New research published in the journal Nature Geoscience has confirmed that controlled burning can increase carbon storage in the soil. The study, from the University of Cambridge, has found that controlled burns cause changes in soil composition, which not only offset immediate losses but can also lock in or increase carbon in the soil by creating charcoal, which is very resistant to decomposition, and forming aggregates that can protect carbon-rich organic matter. Unlike intense wildfires, low intensity fire also increases the amount of carbon bound to minerals in the soil. A further finding published in the report was that managed burning promotes new plant growth which enables more carbon to be stored.

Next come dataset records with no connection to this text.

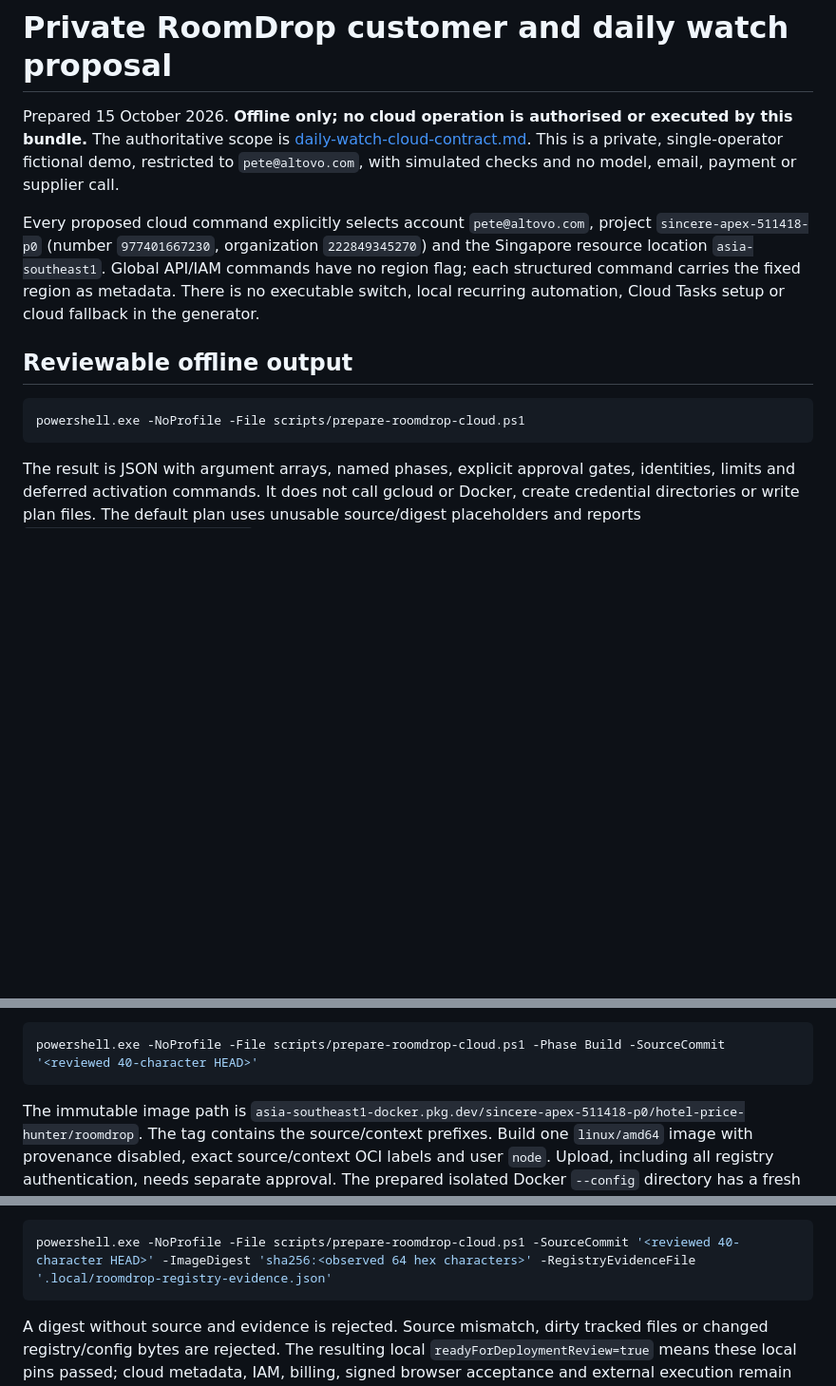
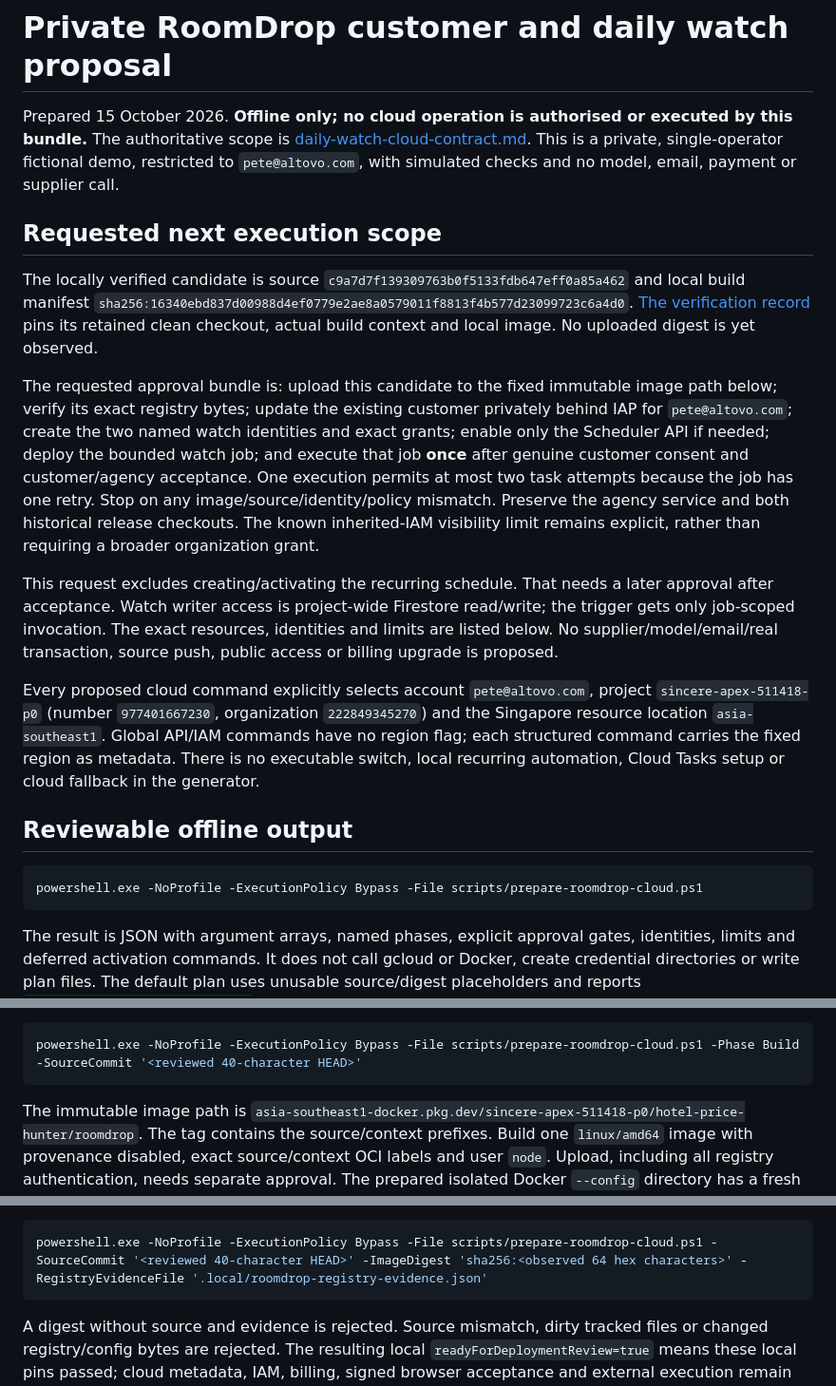
Before and after one commit to pohlipit23/hotel-price-hunter, a Markdown page: docs/roomdrop-cloud-setup.md, 3 parts joined by grey strips. Shown at 95% size. Rendered like a GitHub page; blank space fills up the shorter version.

````diff
--- a/docs/roomdrop-cloud-setup.md
+++ b/docs/roomdrop-cloud-setup.md
@@ -5,6 +5,30 @@ executed by this bundle.** The authoritative scope is
 [daily-watch-cloud-contract.md](daily-watch-cloud-contract.md). This is a private,
 single-operator fictional demo, restricted to `pete@altovo.com`, with simulated
 checks and no model, email, payment or supplier call.
+
+## Requested next execution scope
+
+The locally verified candidate is source `c9a7d7f139309763b0f5133fdb647eff0a85a462`
+and local build manifest
+`sha256:16340ebd837d00988d4ef0779e2ae8a0579011f8813f4b577d23099723c6a4d0`.
+[The verification record](daily-watch-cloud-verification.md) pins its retained clean
+checkout, actual build context and local image. No uploaded digest is yet observed.
+
+The requested approval bundle is: upload this candidate to the fixed immutable image
+path below; verify its exact registry bytes; update the existing customer privately
+behind IAP for `pete@altovo.com`; create the two named watch identities and exact grants;
+enable only the Scheduler API if needed; deploy the bounded watch job; and execute
+that job **once** after genuine customer consent and customer/agency acceptance.
+One execution permits at most two task attempts because the job has one retry.
+Stop on any image/source/identity/policy mismatch. Preserve the agency service and
+both historical release checkouts. The known inherited-IAM visibility limit remains
+explicit, rather than requiring a broader organization grant.
+
+This request excludes creating/activating the recurring schedule. That needs a later
+approval after acceptance. Watch writer access is project-wide Firestore read/write;
+the trigger gets only job-scoped invocation. The exact resources, identities and
+limits are listed below. No supplier/model/email/real transaction, source push,
+public access or billing upgrade is proposed.
 
 Every proposed cloud command explicitly selects account `pete@altovo.com`, project
 `sincere-apex-511418-p0` (number `977401667230`, organization `222849345270`) and
@@ -16,7 +40,7 @@ fallback in the generator.
 ## Reviewable offline output
 
 ```powershell
-powershell.exe -NoProfile -File scripts/prepare-roomdrop-cloud.ps1
+powershell.exe -NoProfile -ExecutionPolicy Bypass -File scripts/prepare-roomdrop-cloud.ps1
 ```
 
 The result is JSON with argument arrays, named phases, explicit approval gates,
@@ -45,7 +69,7 @@ exhaustive secret scan. Git cleanliness alone is not a substitute for reviewing
 the actual context bytes.
 
 ```powershell
-powershell.exe -NoProfile -File scripts/prepare-roomdrop-cloud.ps1 -Phase Build -SourceCommit '<reviewed 40-character HEAD>'
+powershell.exe -NoProfile -ExecutionPolicy Bypass -File scripts/prepare-roomdrop-cloud.ps1 -Phase Build -SourceCommit '<reviewed 40-character HEAD>'
 ```
 
 The immutable image path is
@@ -86,7 +110,7 @@ agency source guard. The observed timestamp and local files record the reviewer'
 observation; local byte verification does not perform or prove a new registry read.
 
 ```powershell
-powershell.exe -NoProfile -File scripts/prepare-roomdrop-cloud.ps1 -SourceCommit '<reviewed 40-character HEAD>' -ImageDigest 'sha256:<observed 64 hex characters>' -RegistryEvidenceFile '.local/roomdrop-registry-evidence.json'
+powershell.exe -NoProfile -ExecutionPolicy Bypass -File scripts/prepare-roomdrop-cloud.ps1 -SourceCommit '<reviewed 40-character HEAD>' -ImageDigest 'sha256:<observed 64 hex characters>' -RegistryEvidenceFile '.local/roomdrop-registry-evidence.json'
 ```
 
 A digest without source and evidence is rejected. Source mismatch, dirty tracked
````
Also changed, not shown: docs/daily-watch-cloud-verification.md (+31 -4 lines), tasks/todo.md (+5 -2 lines).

These findings concur with research undertaken on peat soils by researchers from the University of York, Lancaster University and Newcastle University. Adrian Blackmore, the Alliance’s Director of Shooting said: ‘Fire has been used as a management tool for many thousands of years, and in our uplands the cool, controlled, burning of vegetation has helped reduce the risk of damaging wildfires, and the considerable environmental damage and carbon loss that they cause, burning as they do with greater intensity resulting in the peat beneath the vegetation being burnt, and preventing the storage of water and carbon. The 2019 wildfire of Scotland’s Flow Country is just one example of what can happen when moorland is left unmanaged, with 22 square miles of this UNESCO world heritage site being severely damaged, and 700,000 tonnes of CO2 equivalent being released into the atmosphere, doubling the country’s greenhouse gas emissions for the six days it burned. This latest research by the University of Cambridge reinforces the important role that controlled burning has to play both in preventing wildfires, and for conservation, and policy makers need to take note of its findings.